══ Records for the exercise

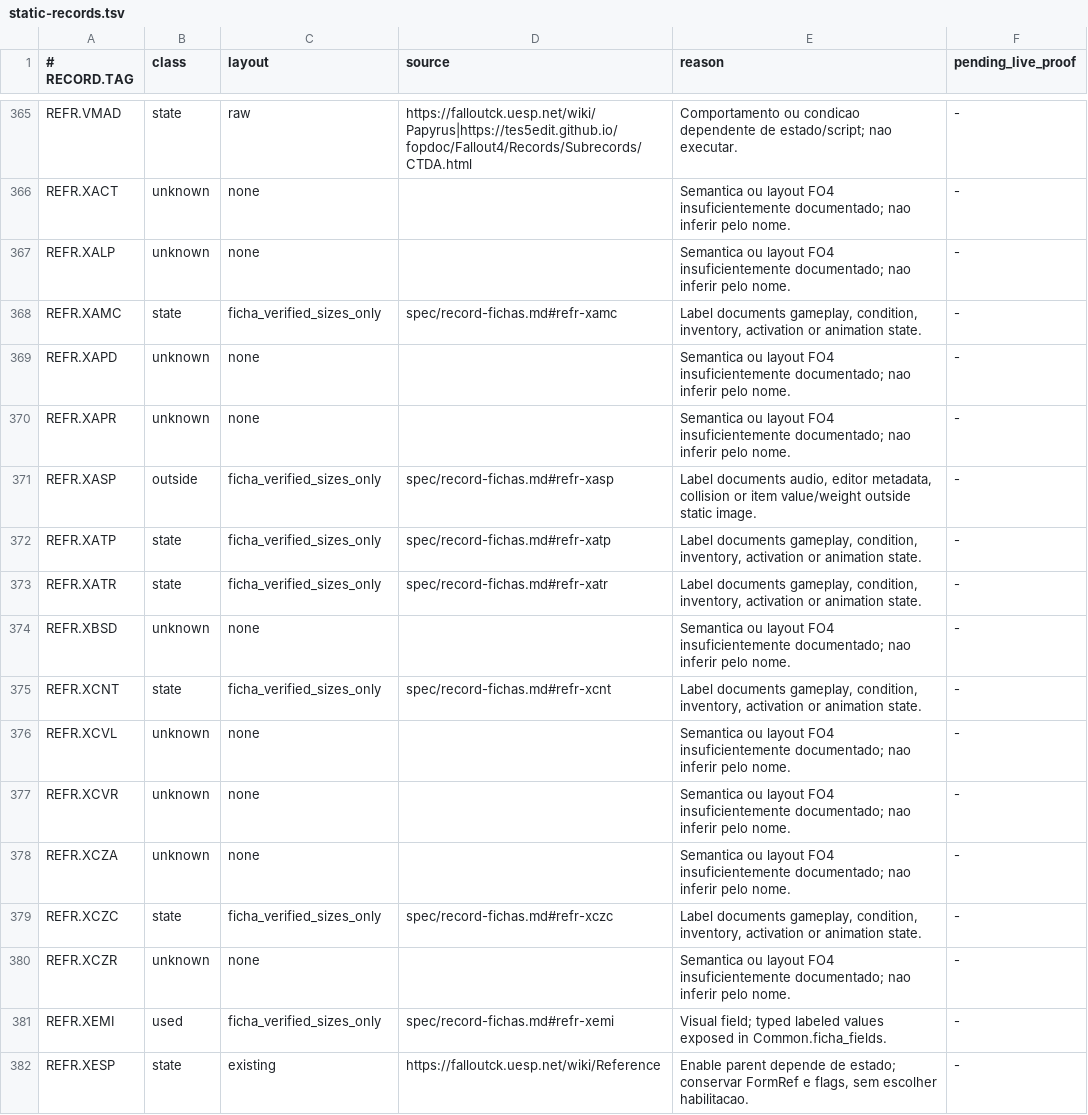
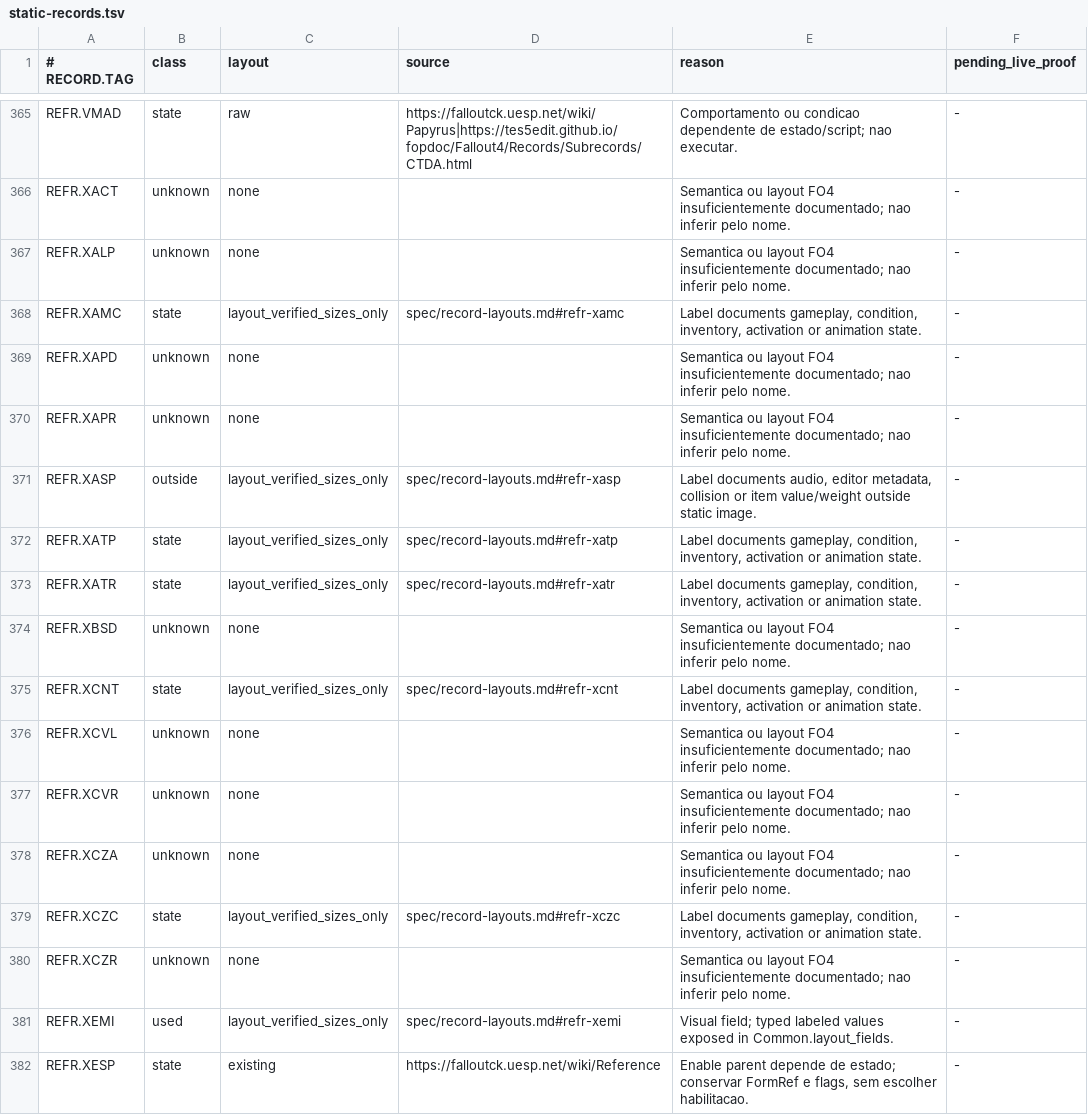
Before and after one commit to patodois/osp-fo4, a TSV file: spec/static-records.tsv, drawn as a sheet; only a part is shown, gaps mark what is left out; the diff covers the shown part only.

```diff
--- a/spec/static-records.tsv
+++ b/spec/static-records.tsv
@@ -367,10 +367,10 @@ REFR.XACT	unknown	none		Semantica ou layout FO4 insuficientemente documentado; n
 REFR.XALP	unknown	none		Semantica ou layout FO4 insuficientemente documentado; nao inferir pelo nome.	-
-REFR.XAMC	state	ficha_verified_sizes_only	spec/record-fichas.md#refr-xamc	Label documents gameplay, condition, inventory, activation or animation state.	-
+REFR.XAMC	state	layout_verified_sizes_only	spec/record-layouts.md#refr-xamc	Label documents gameplay, condition, inventory, activation or animation state.	-
 REFR.XAPD	unknown	none		Semantica ou layout FO4 insuficientemente documentado; nao inferir pelo nome.	-
 REFR.XAPR	unknown	none		Semantica ou layout FO4 insuficientemente documentado; nao inferir pelo nome.	-
-REFR.XASP	outside	ficha_verified_sizes_only	spec/record-fichas.md#refr-xasp	Label documents audio, editor metadata, collision or item value/weight outside static image.	-
-REFR.XATP	state	ficha_verified_sizes_only	spec/record-fichas.md#refr-xatp	Label documents gameplay, condition, inventory, activation or animation state.	-
-REFR.XATR	state	ficha_verified_sizes_only	spec/record-fichas.md#refr-xatr	Label documents gameplay, condition, inventory, activation or animation state.	-
+REFR.XASP	outside	layout_verified_sizes_only	spec/record-layouts.md#refr-xasp	Label documents audio, editor metadata, collision or item value/weight outside static image.	-
+REFR.XATP	state	layout_verified_sizes_only	spec/record-layouts.md#refr-xatp	Label documents gameplay, condition, inventory, activation or animation state.	-
+REFR.XATR	state	layout_verified_sizes_only	spec/record-layouts.md#refr-xatr	Label documents gameplay, condition, inventory, activation or animation state.	-
 REFR.XBSD	unknown	none		Semantica ou layout FO4 insuficientemente documentado; nao inferir pelo nome.	-
-REFR.XCNT	state	ficha_verified_sizes_only	spec/record-fichas.md#refr-xcnt	Label documents gameplay, condition, inventory, activation or animation state.	-
+REFR.XCNT	state	layout_verified_sizes_only	spec/record-layouts.md#refr-xcnt	Label documents gameplay, condition, inventory, activation or animation state.	-
 REFR.XCVL	unknown	none		Semantica ou layout FO4 insuficientemente documentado; nao inferir pelo nome.	-
@@ -378,5 +378,5 @@ REFR.XCVR	unknown	none		Semantica ou layout FO4 insuficientemente documentado; n
 REFR.XCZA	unknown	none		Semantica ou layout FO4 insuficientemente documentado; nao inferir pelo nome.	-
-REFR.XCZC	state	ficha_verified_sizes_only	spec/record-fichas.md#refr-xczc	Label documents gameplay, condition, inventory, activation or animation state.	-
+REFR.XCZC	state	layout_verified_sizes_only	spec/record-layouts.md#refr-xczc	Label documents gameplay, condition, inventory, activation or animation state.	-
 REFR.XCZR	unknown	none		Semantica ou layout FO4 insuficientemente documentado; nao inferir pelo nome.	-
-REFR.XEMI	used	ficha_verified_sizes_only	spec/record-fichas.md#refr-xemi	Visual field; typed labeled values exposed in Common.ficha_fields.	-
+REFR.XEMI	used	layout_verified_sizes_only	spec/record-layouts.md#refr-xemi	Visual field; typed labeled values exposed in Common.layout_fields.	-
 REFR.XESP	state	existing	https://falloutck.uesp.net/wiki/Reference	Enable parent depende de estado; conservar FormRef e flags, sem escolher habilitacao.	-
```
Also changed, not shown: 155 edited cells elsewhere in this file, spec/record-flag-words.tsv, 26 other files.
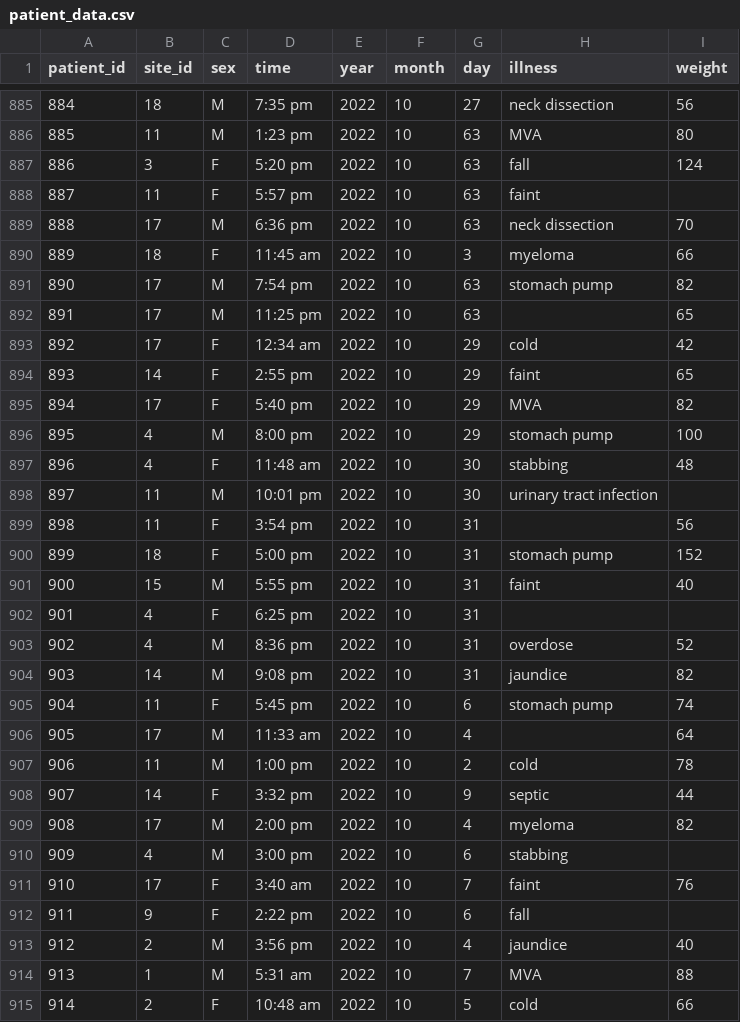
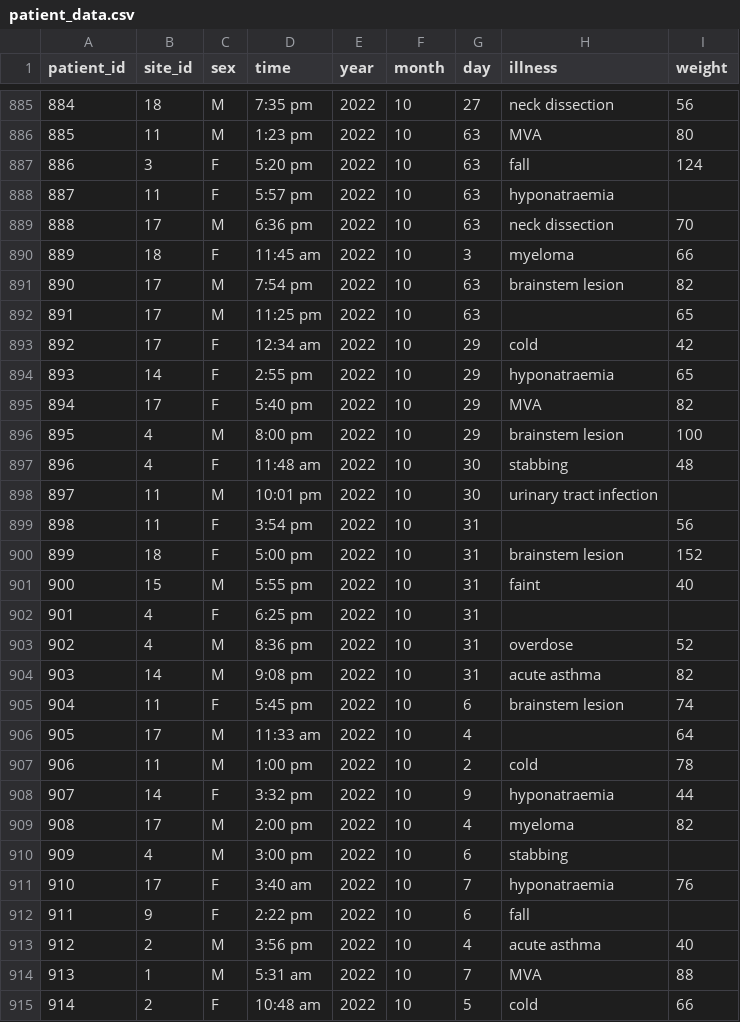
Before and after one commit to theheking/intro-to-python, a CSV file: docs/patient_data.csv, drawn as a sheet; only a part is shown, gaps mark what is left out; the diff covers the shown part only.

```diff
--- a/docs/patient_data.csv
+++ b/docs/patient_data.csv
@@ -887,11 +887,11 @@
 886,3,F,5:20 pm,2022,10,63,fall,124
-887,11,F,5:57 pm,2022,10,63,faint,
+887,11,F,5:57 pm,2022,10,63,hyponatraemia,
 888,17,M,6:36 pm,2022,10,63,neck dissection,70
 889,18,F,11:45 am,2022,10,3,myeloma,66
-890,17,M,7:54 pm,2022,10,63,stomach pump,82
+890,17,M,7:54 pm,2022,10,63,brainstem lesion,82
 891,17,M,11:25 pm,2022,10,63,,65
 892,17,F,12:34 am,2022,10,29,cold,42
-893,14,F,2:55 pm,2022,10,29,faint,65
+893,14,F,2:55 pm,2022,10,29,hyponatraemia,65
 894,17,F,5:40 pm,2022,10,29,MVA,82
-895,4,M,8:00 pm,2022,10,29,stomach pump,100
+895,4,M,8:00 pm,2022,10,29,brainstem lesion,100
 896,4,F,11:48 am,2022,10,30,stabbing,48
@@ -899,3 +899,3 @@
 898,11,F,3:54 pm,2022,10,31,,56
-899,18,F,5:00 pm,2022,10,31,stomach pump,152
+899,18,F,5:00 pm,2022,10,31,brainstem lesion,152
 900,15,M,5:55 pm,2022,10,31,faint,40
@@ -903,12 +903,12 @@
 902,4,M,8:36 pm,2022,10,31,overdose,52
-903,14,M,9:08 pm,2022,10,31,jaundice,82
-904,11,F,5:45 pm,2022,10,6,stomach pump,74
+903,14,M,9:08 pm,2022,10,31,acute asthma,82
+904,11,F,5:45 pm,2022,10,6,brainstem lesion,74
 905,17,M,11:33 am,2022,10,4,,64
 906,11,M,1:00 pm,2022,10,2,cold,78
-907,14,F,3:32 pm,2022,10,9,septic,44
+907,14,F,3:32 pm,2022,10,9,hyponatraemia,44
 908,17,M,2:00 pm,2022,10,4,myeloma,82
 909,4,M,3:00 pm,2022,10,6,stabbing,
-910,17,F,3:40 am,2022,10,7,faint,76
+910,17,F,3:40 am,2022,10,7,hyponatraemia,76
 911,9,F,2:22 pm,2022,10,6,fall,
-912,2,M,3:56 pm,2022,10,4,jaundice,40
+912,2,M,3:56 pm,2022,10,4,acute asthma,40
 913,1,M,5:31 am,2022,10,7,MVA,88
```
Also changed, not shown: 178 edited cells elsewhere in this file.
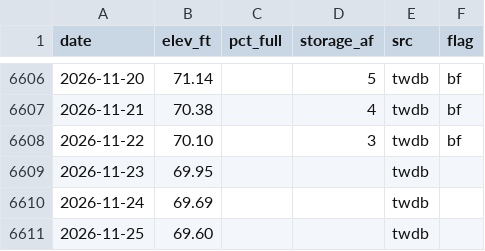
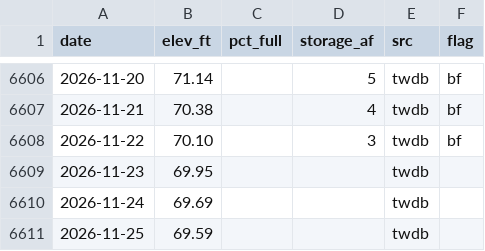
Before and after one commit to issbguru-png/lakelevelfinder, a CSV file: data/series/barker-reservoir-tx.csv, drawn as a sheet; only a part is shown, gaps mark what is left out.

```diff
--- a/data/series/barker-reservoir-tx.csv
+++ b/data/series/barker-reservoir-tx.csv
@@ -6610,2 +6610,2 @@ date,elev_ft,pct_full,storage_af,src,flag
 2026-11-24,69.69,,,twdb,
-2026-11-25,69.60,,,twdb,
+2026-11-25,69.59,,,twdb,
```
Also changed, not shown: data/raw/cdec/latest.csv, data/series/arbuckle-reservoir-tx.csv, 50 other files.
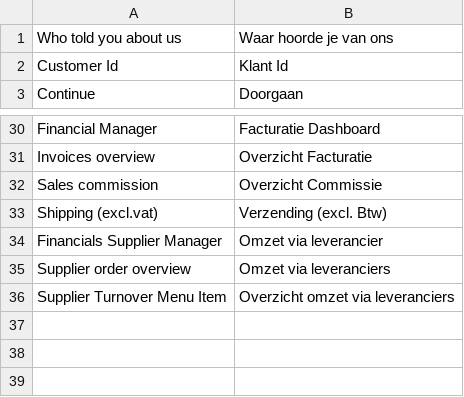
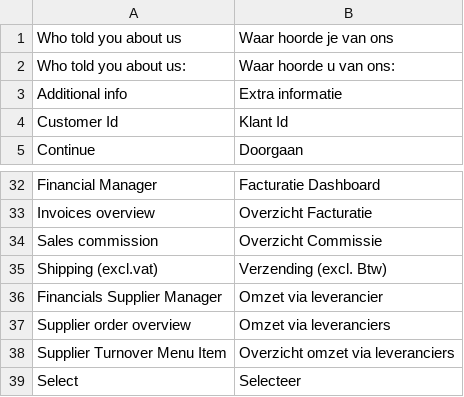
Before and after one commit to Brainworx/Magento, a CSV file: app/locale/nl_NL/Brainworx_Hearedfrom.csv, drawn as a sheet; only a part is shown, gaps mark what is left out.

```diff
--- a/app/locale/nl_NL/Brainworx_Hearedfrom.csv
+++ b/app/locale/nl_NL/Brainworx_Hearedfrom.csv
@@ -1,2 +1,4 @@
 "Who told you about us","Waar hoorde je van ons"
+"Who told you about us:","Waar hoorde u van ons:"
+"Additional info","Extra informatie"
 "Customer Id","Klant Id"
@@ -36 +38,2 @@
 "Supplier Turnover Menu Item","Overzicht omzet via leveranciers"
+"Select","Selecteer"
```
Also changed, not shown: app/locale/nl_NL/Mage_Checkout.csv, 17 other files.
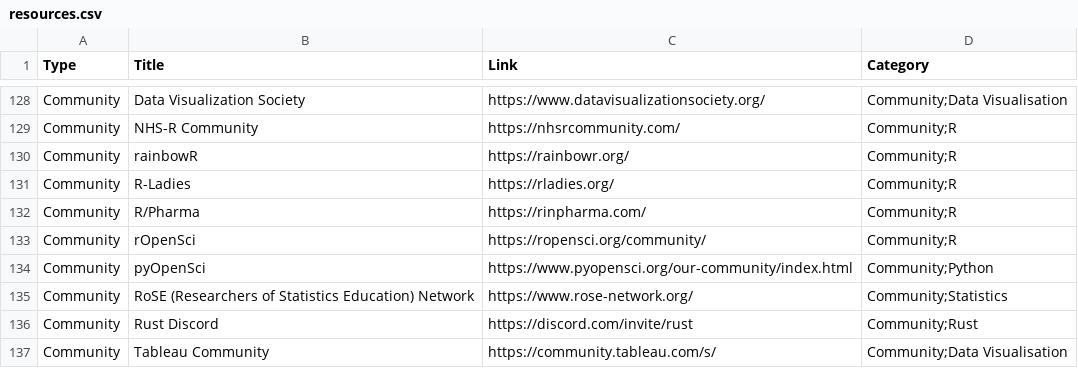
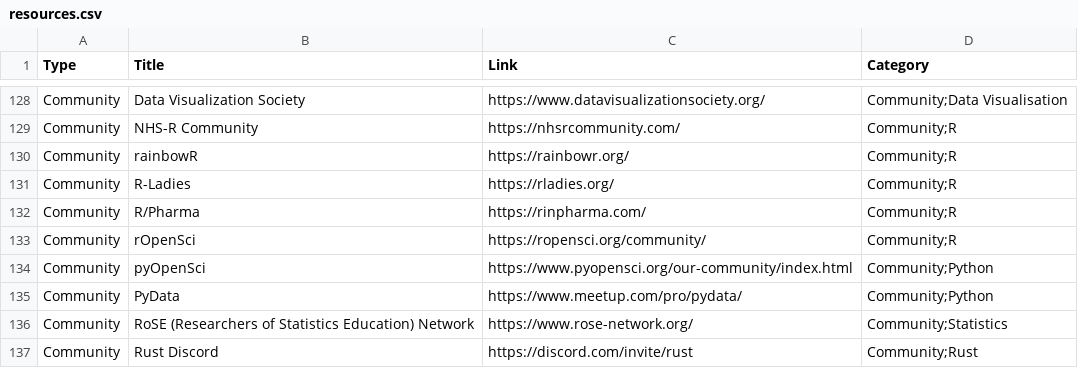
Before and after one commit to nrennie/data-science-resources, a CSV file: resources.csv, drawn as a sheet; only a part is shown, gaps mark what is left out; the shorter side is filled out with more unchanged rows; the diff names each change by its address in the sheet, - before the commit and + after, or states it on an @@ line.

Commit message:
Update resources.csv

```diff
--- a/resources.csv
+++ b/resources.csv
+row 135: Community | PyData | https://www.meetup.com/pro/pydata/ | Community;Python
```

════

Assigned task:
In the lines above, find the word "faint" and copy every line it occurs in.

Answer:
-887,11,F,5:57 pm,2022,10,63,faint,
-893,14,F,2:55 pm,2022,10,29,faint,65
 900,15,M,5:55 pm,2022,10,31,faint,40
-910,17,F,3:40 am,2022,10,7,faint,76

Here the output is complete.